McALESTER, Okla. (AP) - The latest on the confusion over Oklahoma's supply of lethal-injection drugs, which prompted Gov. Mary Fallin to issue a last-minute execution stay for Richard Glossip
The Oklahoma Board of Corrections is meeting one day after Gov. Mary Fallin issued a last-minute execution stay because the Department of Corrections did not have the correct lethal injection drugs.
The board will meet at 1 p.m. Thursday in McAlester. Department Director Robert Patton has been tight-lipped on why officials had potassium acetate instead of potassium chloride for Richard Glossip's execution, which had been scheduled for Wednesday.

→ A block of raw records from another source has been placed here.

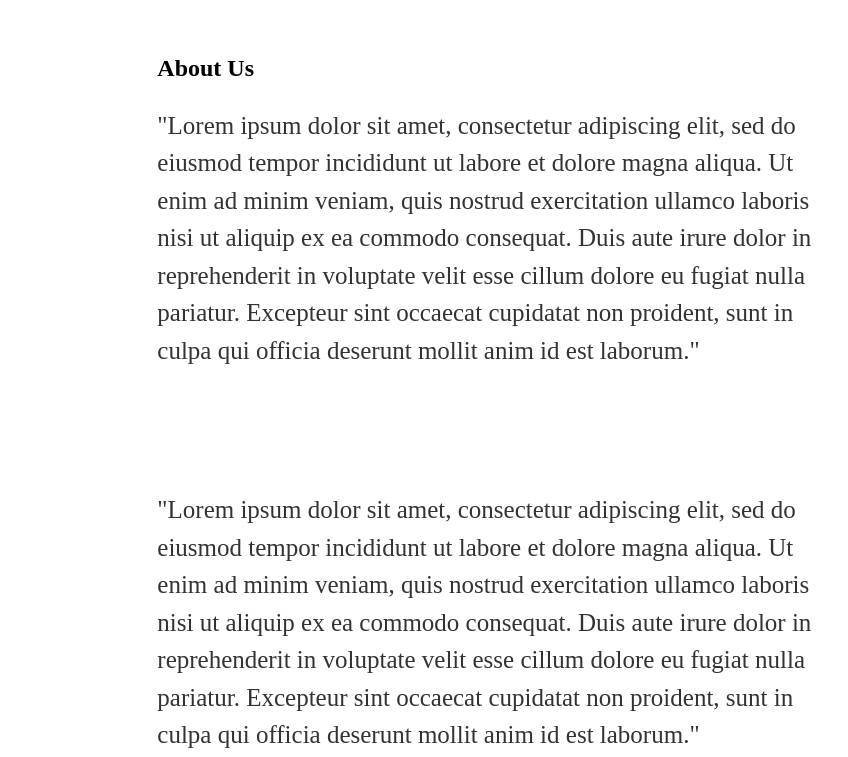
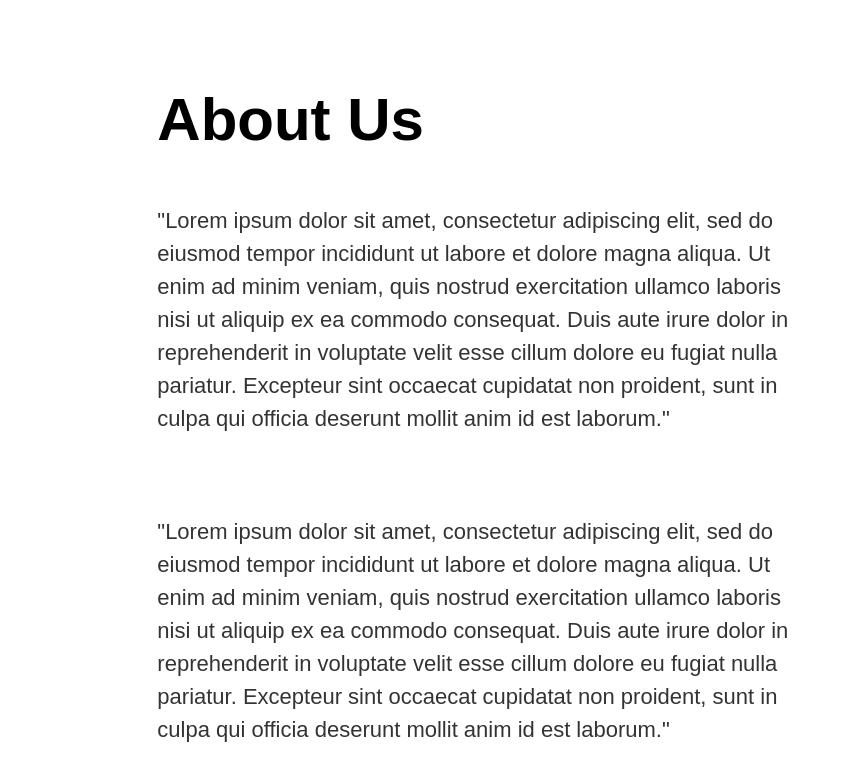
Before and after one commit to DIVINYA-K/Kairos, a website: page Kairos/About.html in a window 1280 px wide. Shown: the part 269-1026 px from the top of the page, 432-1280 px from the left. Drawn offline with Linux system fonts and the light colour scheme; a web font is replaced by a local one.

Commit message:
uuuupppppddddaaaatttteeee

```diff
--- a/Kairos/About.css
+++ b/Kairos/About.css
@@ -101,9 +101,15 @@ text-align: center;
 }
 
 .text-container p {
-    font-size: 25px;
+    font-size: 22px;
     line-height: 1.5;
     color: #333;
+    font-family: "Moonblossom", sans-serif ;
+}
+
+.text-container h1 {
+    font-size: 60px;
+    font-family: "canvas-script", sans-serif;
 }
 
 .main-content {
--- a/Kairos/About.html
+++ b/Kairos/About.html
@@ -36,7 +36,7 @@
 
           <div class="text-container">
             <h1>About Us</h1>
-            <p>"Lorem ipsum dolor sit amet, consectetur adipiscing elit, sed do eiusmod tempor incididunt ut labore et dolore magna aliqua. Ut enim ad minim veniam, quis nostrud exercitation ullamco laboris nisi ut aliquip ex ea commodo consequat. Duis aute irure dolor in reprehenderit in voluptate velit esse cillum dolore eu fugiat nulla pariatur. Excepteur sint occaecat cupidatat non proident, sunt in culpa qui officia deserunt mollit anim id est laborum."</p> <br><br><br><br>
+            <p>"Lorem ipsum dolor sit amet, consectetur adipiscing elit, sed do eiusmod tempor incididunt ut labore et dolore magna aliqua. Ut enim ad minim veniam, quis nostrud exercitation ullamco laboris nisi ut aliquip ex ea commodo consequat. Duis aute irure dolor in reprehenderit in voluptate velit esse cillum dolore eu fugiat nulla pariatur. Excepteur sint occaecat cupidatat non proident, sunt in culpa qui officia deserunt mollit anim id est laborum."</p> <br><br>
             <p>"Lorem ipsum dolor sit amet, consectetur adipiscing elit, sed do eiusmod tempor incididunt ut labore et dolore magna aliqua. Ut enim ad minim veniam, quis nostrud exercitation ullamco laboris nisi ut aliquip ex ea commodo consequat. Duis aute irure dolor in reprehenderit in voluptate velit esse cillum dolore eu fugiat nulla pariatur. Excepteur sint occaecat cupidatat non proident, sunt in culpa qui officia deserunt mollit anim id est laborum."</p>
         </div>
 
```
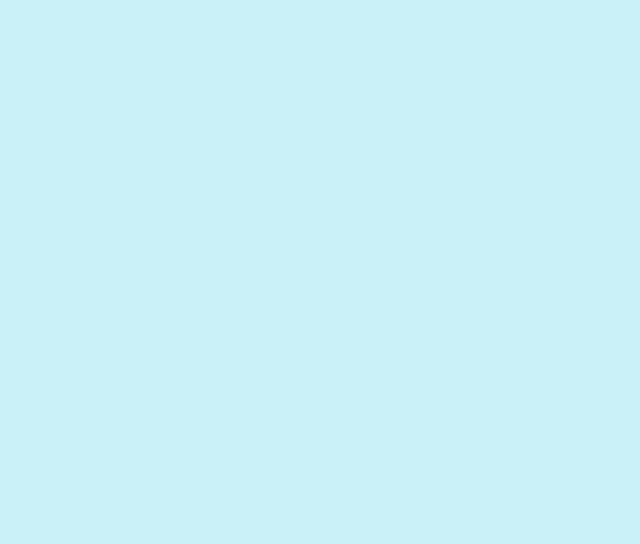
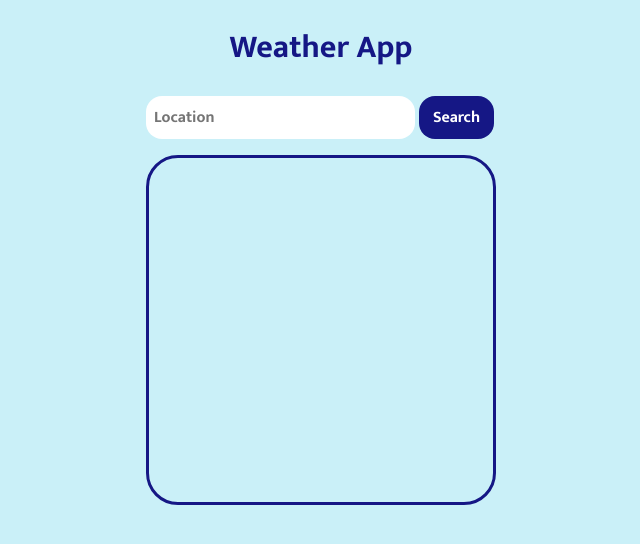
Before and after one commit to aburke76/weather_app, a website built with webpack: page src/index.html in a window 1280 px wide. Shown: the whole page, without its empty margins (319-959 px from the left). Built offline with nearby package versions, Linux system fonts and the light colour scheme.

Commit message:
basic elements and styles

```diff
--- a/src/index.html
+++ b/src/index.html
@@ -3,7 +3,14 @@
     <head>
         <meta charset="UTF-8" />
         <meta name="viewport" content="width=device-width, initial-scale=1.0" />
-        <title>Document</title>
+        <title>Weather App</title>
     </head>
-    <body></body>
+    <body>
+        <h1>Weather App</h1>
+        <form action="" class="form">
+            <input type="text" id="input" name="input" placeholder="Location" />
+            <button id="search">Search</button>
+        </form>
+        <div class="weather-display"></div>
+    </body>
 </html>
--- a/src/styles.css
+++ b/src/styles.css
@@ -25,6 +25,48 @@ h1 {
     font-family: "Mukta";
 }
 
+form {
+    width: 350px;
+}
+
+label {
+    font-family: "Mukta";
+    font-size: 1rem;
+    color: var(--royal-blue);
+    font-weight: 700;
+}
+
+input {
+    padding: 8px;
+    border-radius: 1rem;
+    border: none;
+    font-family: "Mukta";
+    font-size: 1rem;
+    font-weight: 700;
+}
+
+button {
+    outline: none;
+    border: transparent;
+    background-color: #151785;
+    color: white;
+    border-radius: 1rem;
+    padding: 8px;
+    font-weight: 700;
+    width: 75px;
+    font-family: "Mukta";
+    font-size: 1rem;
+    cursor: pointer;
+}
+
+.weather-display {
+    height: 350px;
+    width: 350px;
+    border: #151785 3px solid;
+    border-radius: 2rem;
+    margin-top: 1rem;
+}
+
 * {
     box-sizing: border-box;
 }
```
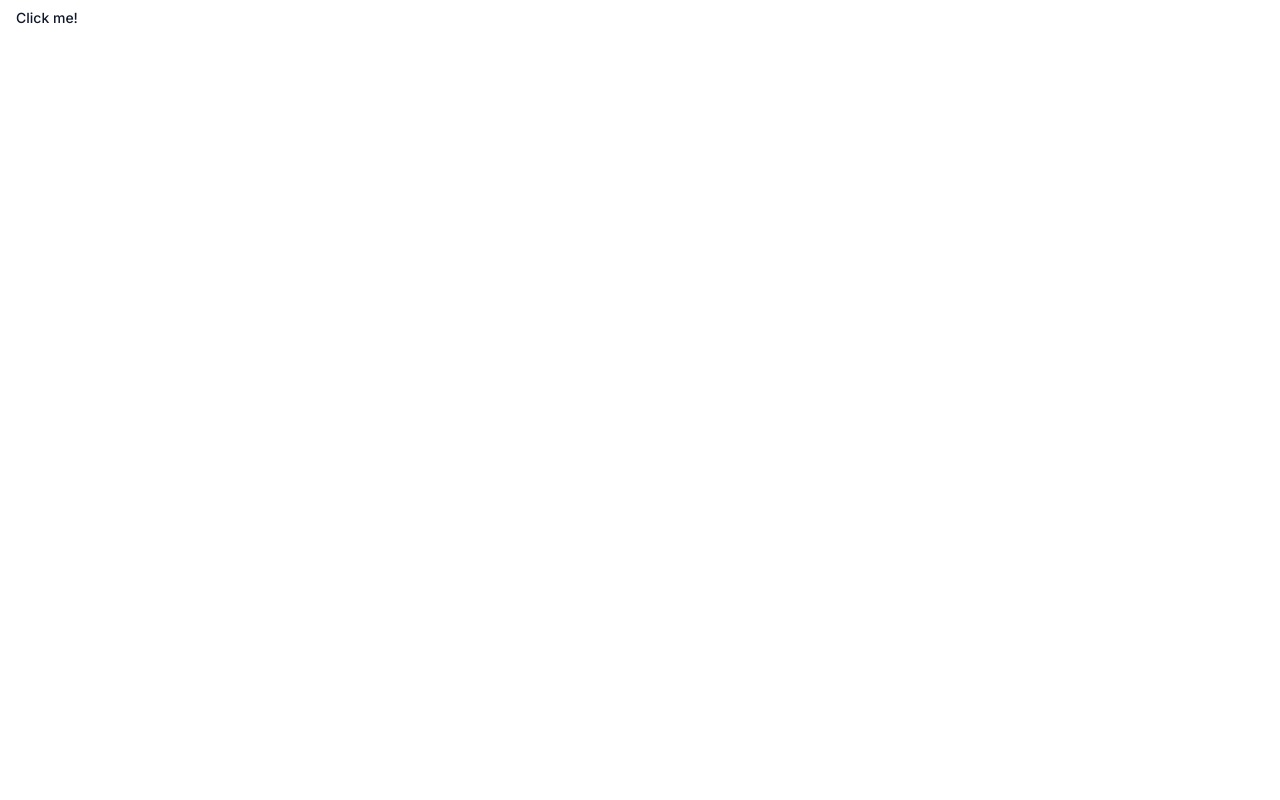
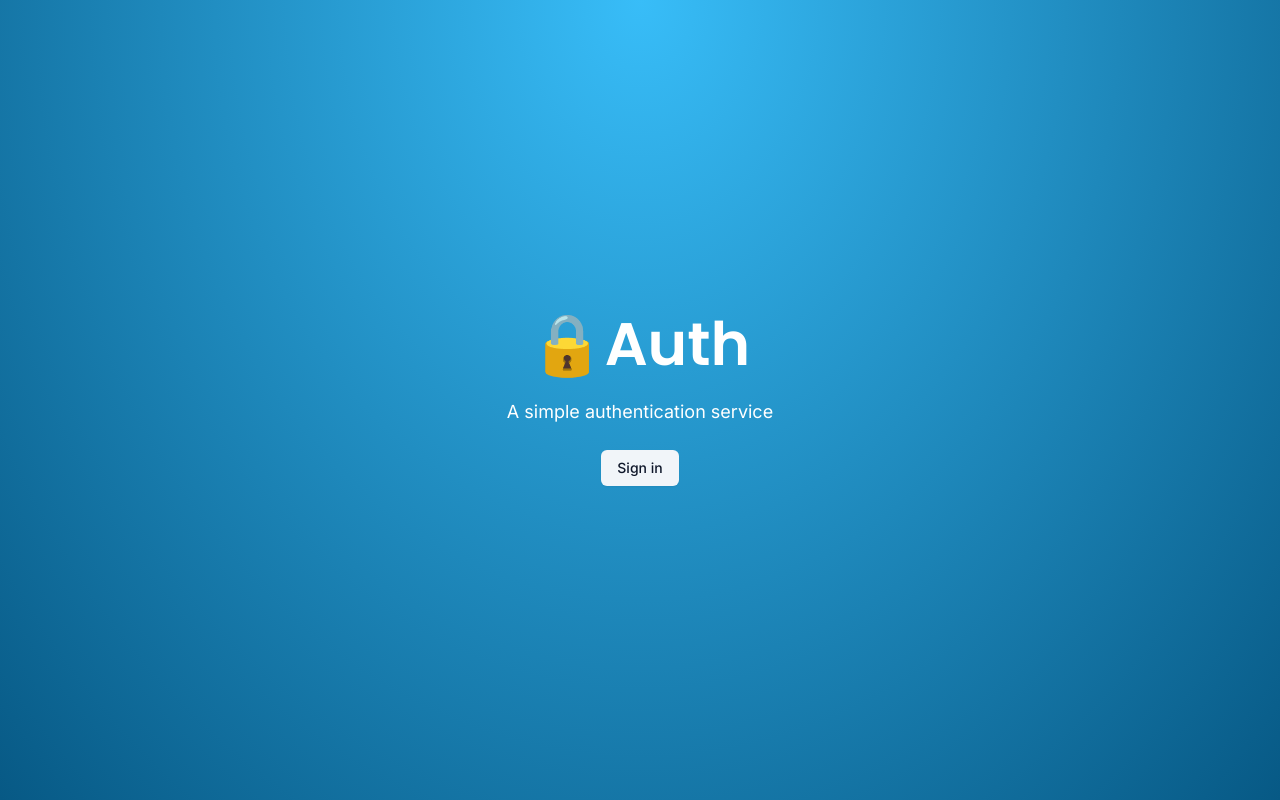
Before and after one commit to Olmedo1996/nextjs-auth-tutorial, a Next.js app: page / in a window 1280 px wide. Built offline with nearby package versions, Linux system fonts and the light colour scheme.

Commit message:
feat: a auth page for login

```diff
--- a/app/auth/layout.tsx
+++ /dev/null
@@ -1,16 +0,0 @@
-import React from 'react';
-
-type Props = {};
-
-const AuthLayout = ({ children }: { children: React.ReactNode }) => {
-    return (
-        <div>
-            <nav className="bg-red-500 text-white">
-                Nabvar auth
-            </nav>
-            {children}
-        </div>)
-    ;
-};
-
-export default AuthLayout;
--- a/app/auth/login/page.tsx
+++ /dev/null
@@ -1,11 +0,0 @@
-import React from 'react'
-
-type Props = {}
-
-const LoginPage = (props: Props) => {
-  return (
-    <div>login</div>
-  )
-}
-
-export default LoginPage
--- a/app/auth/register/page.tsx
+++ /dev/null
@@ -1,11 +0,0 @@
-import React from 'react'
-
-type Props = {}
-
-const RegisterPage = (props: Props) => {
-  return (
-    <div>Register</div>
-  )
-}
-
-export default RegisterPage
--- a/app/globals.css
+++ b/app/globals.css
@@ -1,6 +1,12 @@
 @tailwind base;
 @tailwind components;
 @tailwind utilities;
+
+html,
+body,
+:root {
+  height: 100%;
+}
 
 :root {
   --foreground-rgb: 0, 0, 0;
--- a/app/page.tsx
+++ b/app/page.tsx
@@ -1,11 +1,36 @@
+import { Poppins } from "next/font/google";
+
+import { cn } from "@/lib/utils";
 import { Button } from "@/components/ui/button";
+
+const font = Poppins({
+  subsets: ["latin"],
+  weight: ["600"],
+});
 
 export default function Home() {
   return (
-    <p className="font-bold text-green-300">
-      <Button variant="link">
-        Click me!
-      </Button>
-    </p>
+    <main
+      className={cn(
+        "flex h-full flex-col items-center justify-center",
+        "bg-[radial-gradient(ellipse_at_top,_var(--tw-gradient-stops))]",
+        "from-sky-400 to-sky-800"
+      )}
+    >
+      <div className="space-y-6 text-center">
+        <h1 className={cn(
+          "text-6xl font-semibold text-drop-shadow-md text-white",
+          font.className
+        )}>
+          🔒Auth
+        </h1>
+        <p className="text-lg text-white">
+          A simple authentication service
+        </p>
+        <div>
+          <Button variant="secondary">Sign in</Button>
+        </div>
+      </div>
+    </main>
   );
 }
```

Fallin granted a 37-day stay for Glossip so the state can determine whether potassium acetate can be used or if potassium chloride is available.
Fallin's office says the corrections department received the drugs Wednesday.
A court filing says the state told Glossip's attorneys it had "sufficient drugs" to carry out three upcoming executions. An Aug. 11 letter from Assistant Attorney General John Hadden didn't say whether the department physically possessed the drugs at the time.
(Copyright 2015 The Associated Press.)